◆ Goal of the exercise:
Go through the entries below and retype them exactly, omitting each picture.

Information given section start

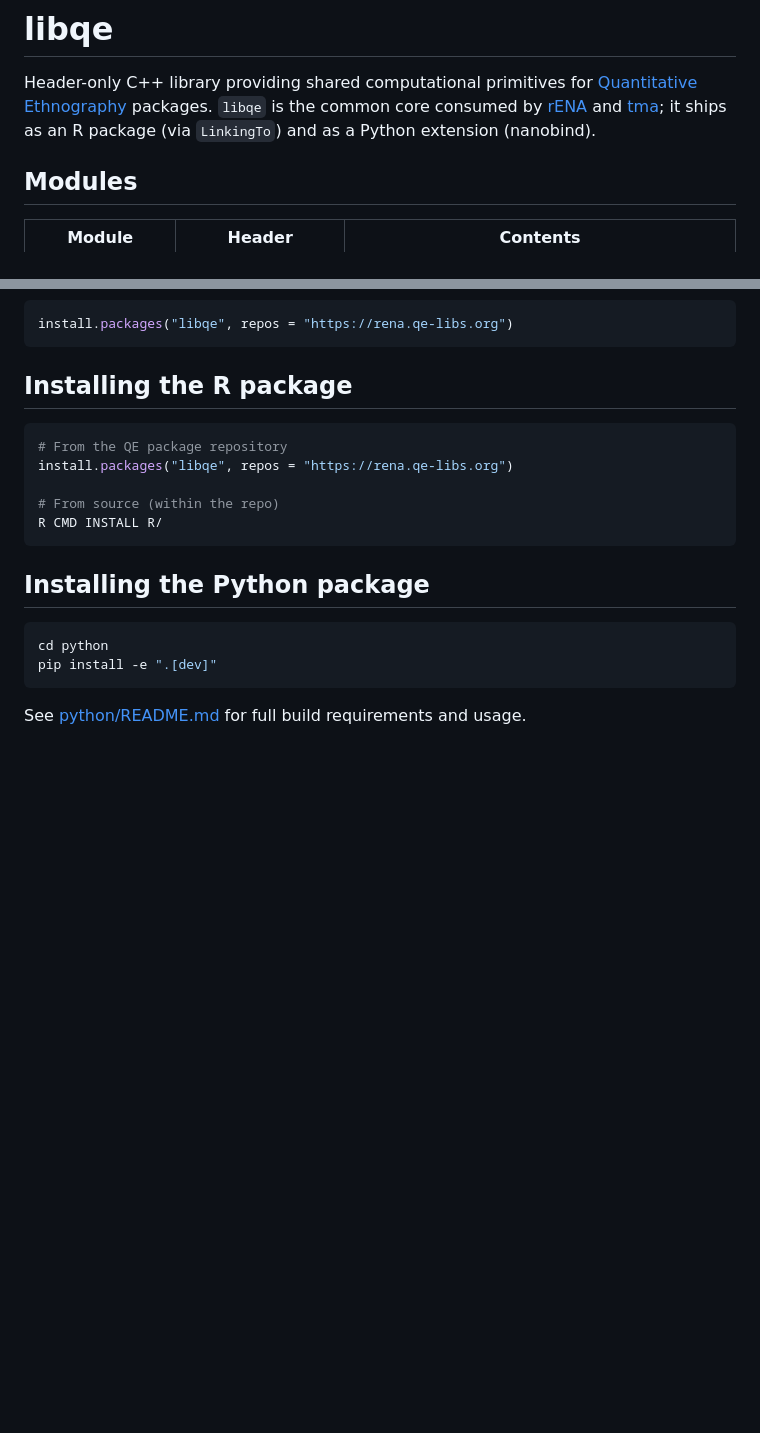
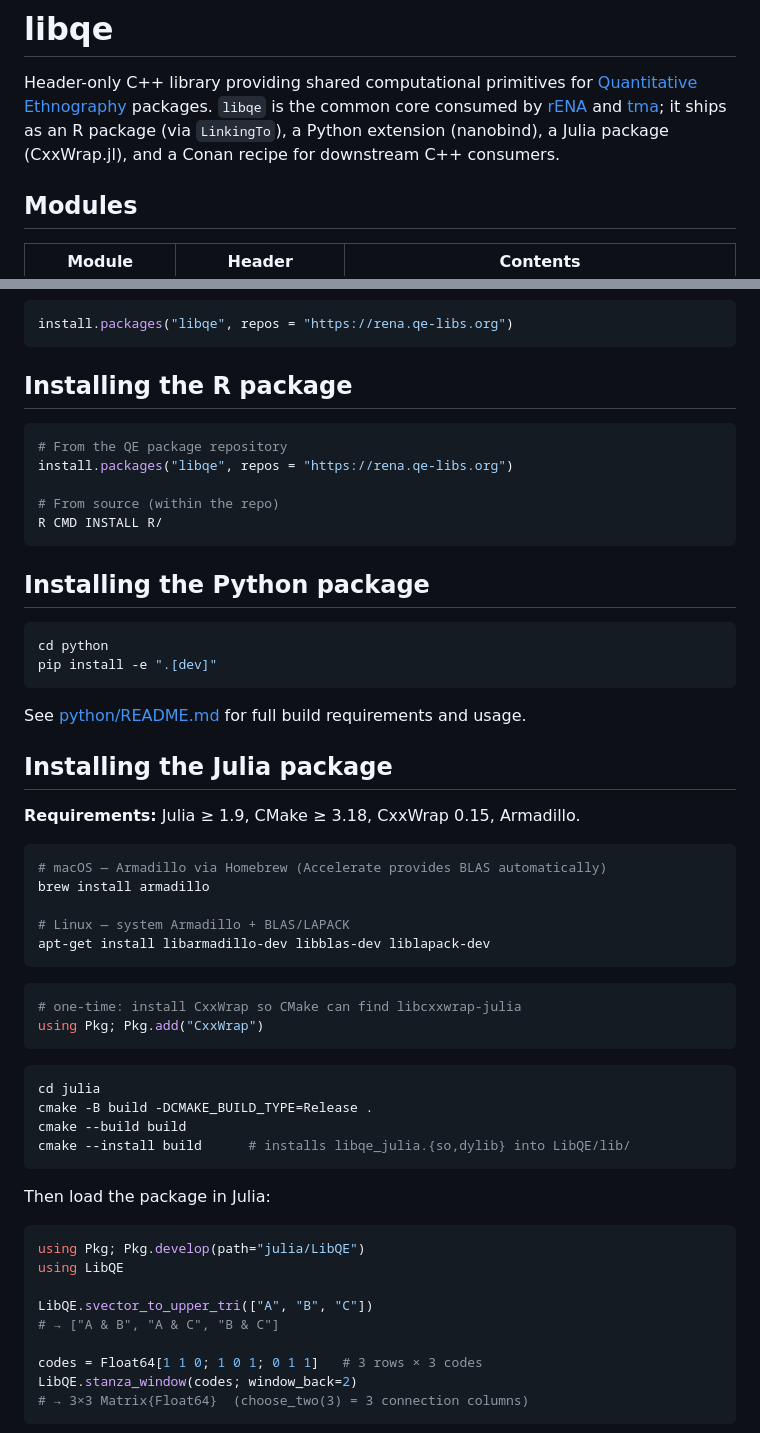
Before and after one commit to epistemic-analytics/libqe, a Markdown page: README.md, 2 parts joined by grey strips. GitHub-like rendering; blank space fills up the shorter version.

````diff
--- a/README.md
+++ b/README.md
@@ -4,7 +4,8 @@ Header-only C++ library providing shared computational primitives for
 [Quantitative Ethnography](https://www.quantitativeethnography.org/) packages.
 `libqe` is the common core consumed by [rENA](https://gitlab.com/epistemic-analytics/qe-packages/rENA)
 and [tma](https://gitlab.com/epistemic-analytics/qe-packages/tma); it ships as
-an R package (via `LinkingTo`) and as a Python extension (nanobind).
+an R package (via `LinkingTo`), a Python extension (nanobind), a Julia package
+(CxxWrap.jl), and a Conan recipe for downstream C++ consumers.
 
 ## Modules
 
@@ -88,3 +98,41 @@ pip install -e ".[dev]"
 
 See [python/README.md](python/README.md) for full build requirements and usage.
 
+## Installing the Julia package
+
+**Requirements:** Julia ≥ 1.9, CMake ≥ 3.18, CxxWrap 0.15, Armadillo.
+
+```bash
+# macOS — Armadillo via Homebrew (Accelerate provides BLAS automatically)
+brew install armadillo
+
+# Linux — system Armadillo + BLAS/LAPACK
+apt-get install libarmadillo-dev libblas-dev liblapack-dev
+```
+
+```julia
+# one-time: install CxxWrap so CMake can find libcxxwrap-julia
+using Pkg; Pkg.add("CxxWrap")
+```
+
+```bash
+cd julia
+cmake -B build -DCMAKE_BUILD_TYPE=Release .
+cmake --build build
+cmake --install build      # installs libqe_julia.{so,dylib} into LibQE/lib/
+```
+
+Then load the package in Julia:
+
+```julia
+using Pkg; Pkg.develop(path="julia/LibQE")
+using LibQE
+
+LibQE.svector_to_upper_tri(["A", "B", "C"])
+# → ["A & B", "A & C", "B & C"]
+
+codes = Float64[1 1 0; 1 0 1; 0 1 1]   # 3 rows × 3 codes
+LibQE.stanza_window(codes; window_back=2)
+# → 3×3 Matrix{Float64}  (choose_two(3) = 3 connection columns)
+```
+
````
Also changed, not shown: other parts of README.md (+102 -0 lines).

Information given section end

◆ Task response:
Before and after one commit to epistemic-analytics/libqe, a Markdown page: README.md, 2 parts joined by grey strips. GitHub-like rendering; blank space fills up the shorter version.

````diff
--- a/README.md
+++ b/README.md
@@ -4,7 +4,8 @@ Header-only C++ library providing shared computational primitives for
 [Quantitative Ethnography](https://www.quantitativeethnography.org/) packages.
 `libqe` is the common core consumed by [rENA](https://gitlab.com/epistemic-analytics/qe-packages/rENA)
 and [tma](https://gitlab.com/epistemic-analytics/qe-packages/tma); it ships as
-an R package (via `LinkingTo`) and as a Python extension (nanobind).
+an R package (via `LinkingTo`), a Python extension (nanobind), a Julia package
+(CxxWrap.jl), and a Conan recipe for downstream C++ consumers.
 
 ## Modules
 
@@ -88,3 +98,41 @@ pip install -e ".[dev]"
 
 See [python/README.md](python/README.md) for full build requirements and usage.
 
+## Installing the Julia package
+
+**Requirements:** Julia ≥ 1.9, CMake ≥ 3.18, CxxWrap 0.15, Armadillo.
+
+```bash
+# macOS — Armadillo via Homebrew (Accelerate provides BLAS automatically)
+brew install armadillo
+
+# Linux — system Armadillo + BLAS/LAPACK
+apt-get install libarmadillo-dev libblas-dev liblapack-dev
+```
+
+```julia
+# one-time: install CxxWrap so CMake can find libcxxwrap-julia
+using Pkg; Pkg.add("CxxWrap")
+```
+
+```bash
+cd julia
+cmake -B build -DCMAKE_BUILD_TYPE=Release .
+cmake --build build
+cmake --install build      # installs libqe_julia.{so,dylib} into LibQE/lib/
+```
+
+Then load the package in Julia:
+
+```julia
+using Pkg; Pkg.develop(path="julia/LibQE")
+using LibQE
+
+LibQE.svector_to_upper_tri(["A", "B", "C"])
+# → ["A & B", "A & C", "B & C"]
+
+codes = Float64[1 1 0; 1 0 1; 0 1 1]   # 3 rows × 3 codes
+LibQE.stanza_window(codes; window_back=2)
+# → 3×3 Matrix{Float64}  (choose_two(3) = 3 connection columns)
+```
+
````
Also changed, not shown: other parts of README.md (+102 -0 lines).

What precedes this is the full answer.